EXERCISE INSTRUCTIONS → Copy every line of the data exactly, keeping out any picture.

[Saved data entries]
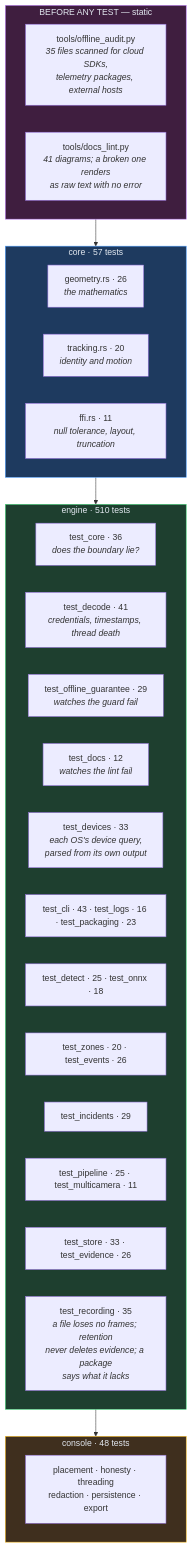
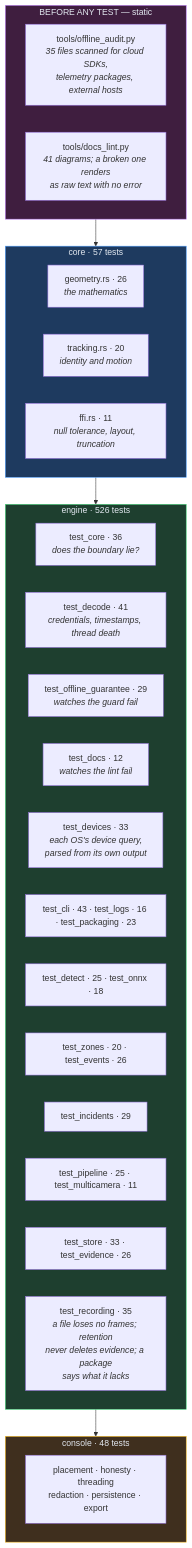
One commit to haidar-farhat/V.I.G.I.L._Vision_Intelligence_and_Geospatial_ncident_Layer changed diagram 15 of 17 in docs/OVERVIEW.md. Above: the diagram before and after it, drawn with Mermaid. The commit also changed other lines of this file and 12 other files, not shown here.

````diff
--- a/docs/OVERVIEW.md
+++ b/docs/OVERVIEW.md
@@ -562,36 +562,36 @@
 ```mermaid
 flowchart TB
     subgraph gate["BEFORE ANY TEST — static"]
         AU["tools/offline_audit.py<br/><i>35 files scanned for cloud SDKs,<br/>telemetry packages, external hosts</i>"]
         DL["tools/docs_lint.py<br/><i>41 diagrams; a broken one renders<br/>as raw text with no error</i>"]
     end
     subgraph rust["core · 57 tests"]
         G["geometry.rs · 26<br/><i>the mathematics</i>"]
         T["tracking.rs · 20<br/><i>identity and motion</i>"]
         F["ffi.rs · 11<br/><i>null tolerance, layout, truncation</i>"]
     end
-    subgraph eng["engine · 510 tests"]
+    subgraph eng["engine · 526 tests"]
         C["test_core · 36<br/><i>does the boundary lie?</i>"]
         DE["test_decode · 41<br/><i>credentials, timestamps, thread death</i>"]
         OG["test_offline_guarantee · 29<br/><i>watches the guard fail</i>"]
         DC["test_docs · 12<br/><i>watches the lint fail</i>"]
         DV["test_devices · 33<br/><i>each OS's device query,<br/>parsed from its own output</i>"]
         CL["test_cli · 43 · test_logs · 16 · test_packaging · 23"]
         DT["test_detect · 25 · test_onnx · 18"]
         Z["test_zones · 20 · test_events · 26"]
         IN["test_incidents · 29"]
         P["test_pipeline · 25 · test_multicamera · 11"]
         ST["test_store · 33 · test_evidence · 26"]
         RE["test_recording · 35<br/><i>a file loses no frames; retention<br/>never deletes evidence; a package<br/>says what it lacks</i>"]
     end
     subgraph con["console · 48 tests"]
         CO["placement · honesty · threading<br/>redaction · persistence · export"]
     end
 
     gate --> rust --> eng --> con
 
     style gate fill:#3f1e3f,stroke:#c084fc,color:#e2e8f0
     style rust fill:#1e3a5f,stroke:#4a9eff,color:#e2e8f0
     style eng fill:#1e3f2f,stroke:#4ade80,color:#e2e8f0
     style con fill:#3f2f1e,stroke:#fbbf24,color:#e2e8f0
 ```
````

OUTPUT FOR THIS EXERCISE →
One commit to haidar-farhat/V.I.G.I.L._Vision_Intelligence_and_Geospatial_ncident_Layer changed diagram 15 of 17 in docs/OVERVIEW.md. Above: the diagram before and after it, drawn with Mermaid. The commit also changed other lines of this file and 12 other files, not shown here.

````diff
--- a/docs/OVERVIEW.md
+++ b/docs/OVERVIEW.md
@@ -562,36 +562,36 @@
 ```mermaid
 flowchart TB
     subgraph gate["BEFORE ANY TEST — static"]
         AU["tools/offline_audit.py<br/><i>35 files scanned for cloud SDKs,<br/>telemetry packages, external hosts</i>"]
         DL["tools/docs_lint.py<br/><i>41 diagrams; a broken one renders<br/>as raw text with no error</i>"]
     end
     subgraph rust["core · 57 tests"]
         G["geometry.rs · 26<br/><i>the mathematics</i>"]
         T["tracking.rs · 20<br/><i>identity and motion</i>"]
         F["ffi.rs · 11<br/><i>null tolerance, layout, truncation</i>"]
     end
-    subgraph eng["engine · 510 tests"]
+    subgraph eng["engine · 526 tests"]
         C["test_core · 36<br/><i>does the boundary lie?</i>"]
         DE["test_decode · 41<br/><i>credentials, timestamps, thread death</i>"]
         OG["test_offline_guarantee · 29<br/><i>watches the guard fail</i>"]
         DC["test_docs · 12<br/><i>watches the lint fail</i>"]
         DV["test_devices · 33<br/><i>each OS's device query,<br/>parsed from its own output</i>"]
         CL["test_cli · 43 · test_logs · 16 · test_packaging · 23"]
         DT["test_detect · 25 · test_onnx · 18"]
         Z["test_zones · 20 · test_events · 26"]
         IN["test_incidents · 29"]
         P["test_pipeline · 25 · test_multicamera · 11"]
         ST["test_store · 33 · test_evidence · 26"]
         RE["test_recording · 35<br/><i>a file loses no frames; retention<br/>never deletes evidence; a package<br/>says what it lacks</i>"]
     end
     subgraph con["console · 48 tests"]
         CO["placement · honesty · threading<br/>redaction · persistence · export"]
     end
 
     gate --> rust --> eng --> con
 
     style gate fill:#3f1e3f,stroke:#c084fc,color:#e2e8f0
     style rust fill:#1e3a5f,stroke:#4a9eff,color:#e2e8f0
     style eng fill:#1e3f2f,stroke:#4ade80,color:#e2e8f0
     style con fill:#3f2f1e,stroke:#fbbf24,color:#e2e8f0
 ```
````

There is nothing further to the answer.